I’ve become increasingly more aware on the curse of being trapped in a routine. Don’t get me wrong, routines can be great sometimes!! They are safe and predictable. You can prepare ahead for your next day events and you know exactly what to expect. The downside of a routine? It becomes increasingly hard to change once you’ve settled in. 

Since moving home (which will be exactly one year in October), I have established and edited a nice little set up for myself. Everything is color coded on my iCalendar to show me the bright and cheery path for my day. I thought everything was great until one day, I had to skip my usually morning workout to run some errands and I freaked out. No, I’m not exaggerating. I was so anxious and upset because I couldn’t go for one workout. I workout every day, physically it is no problem to take one off. Mentally, well that’s another story. 

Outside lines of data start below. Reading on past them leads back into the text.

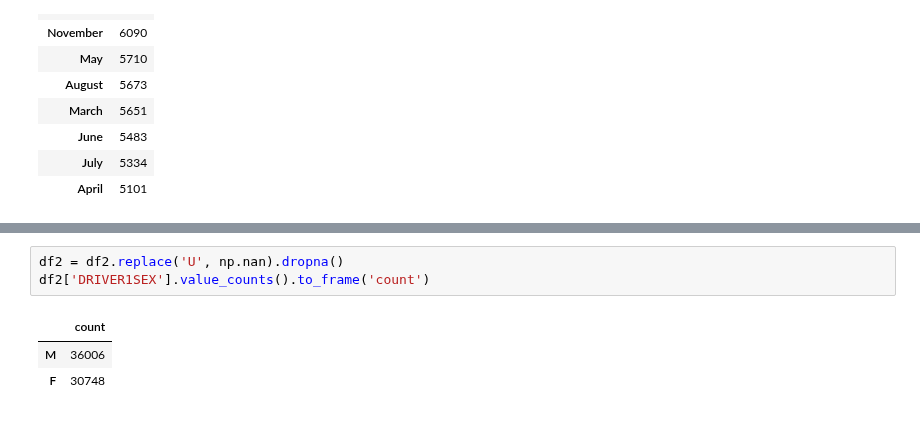
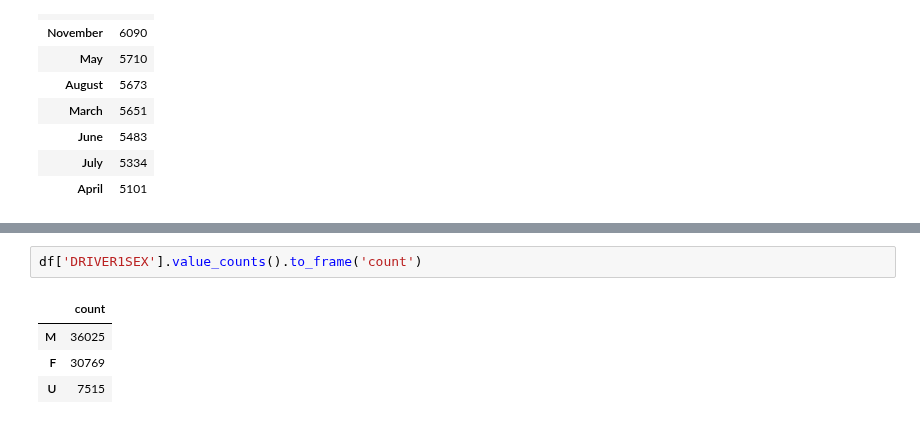
Before and after one commit to Ambush3/GR_Crash_Data, a Jupyter notebook: Crash.ipynb, the cells around one changed output, grey strips where cells are left out. Drawn from its saved outputs; the diff is of its cells as text.

```diff
--- a/Crash.ipynb
+++ b/Crash.ipynb
@@ -182,7 +167,7 @@ df2['HOUR'].value_counts().to_frame('count')
 # %%
-df2 = df2.replace('U', np.nan).dropna()
-df2['DRIVER1SEX'].value_counts().to_frame('count')
+df['DRIVER1SEX'].value_counts().to_frame('count')
 # %% [output]
 |  | count |
-| M | 36006 |
-| F | 30748 |
+| M | 36025 |
+| F | 30769 |
+| U | 7515 |
```
Also changed, not shown: parts of 8 cells of this notebook.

Since then, I have been a lot more aware of my stress level. If I have another section of time blocked off for something and I can’t get to it when I scheduled it, I have a really hard time being okay with that. Not surprisingly, my yoga has been a bit neglected. I can’t feel fluid. 

Yesterday I was driving home from Maine (a 3.5 hour drive with some traffic) and I had what I call a “so tired from driving your mind begins to go introspective” epiphany: I need to change things up.

I don’t have the most stressful job, but it feels that way with all the toxic stress I deal with. I have to come in, guns blazing, every single day or else someone tramples over me. “Well, why don’t you quit?” Good question. I can’t quite because I have no real excuse to leave- besides the pointless drama. I work full time, get paid enough to make a dent my student loans, and I get to color. It’s not a bad gig for my current situation.

I decided to do two things that instantly made me feel better: 

1. I started looking into my hormones. Maybe my thyroid meds are throwing me off? Dr. Sara Gottfried has posted many articles and webinars on getting to know your hormones and how to deal with imbalance. has her Hormonal Imbalance video series and it has been very eye opening. (While it is aimed more towards women, I encourage anyone to listen to the part where she describes how all hormones relate and work together.) What I thought was a thyroid problem was actually a high cortisol level- always anxious or stressed. 

So, I’m always in stress mode. What do I do? Get my life together and find the real source of my stress. 

2.I bought the book The Life-Changing Magic of Tidying Up, by Marie Kondo. It is not very lengthy, but it holds a lot of valuable information and advice on “keeping your house in order”- which means “cleaning out all the crap in your house and letting go of the emotional attachment you have to things you don’t use or wear”. It’s very liberating to hear someone tell you that it’s okay to donate that sweater someone bought you that you never wore, or that you are allowed to ditch the projects you never got around to finishing. I have an obscene amount of clothes and items I don’t use but hold on to and I finally was able to hold each item in my hand and figure out whether it sparked joy, NOT whether I’ll need it or maybe use it one day. 

These two things in the span of one week have made me feel so much better about my life. Before, my room was a mess, I was always forgetting things, and my life felt rushed. Well, my room is an even bigger mess now hah, but I feel good about all my progress. 

I even had the clarity to blog! Which I miss doing. 

I hope everyone enjoys their weekend! ❤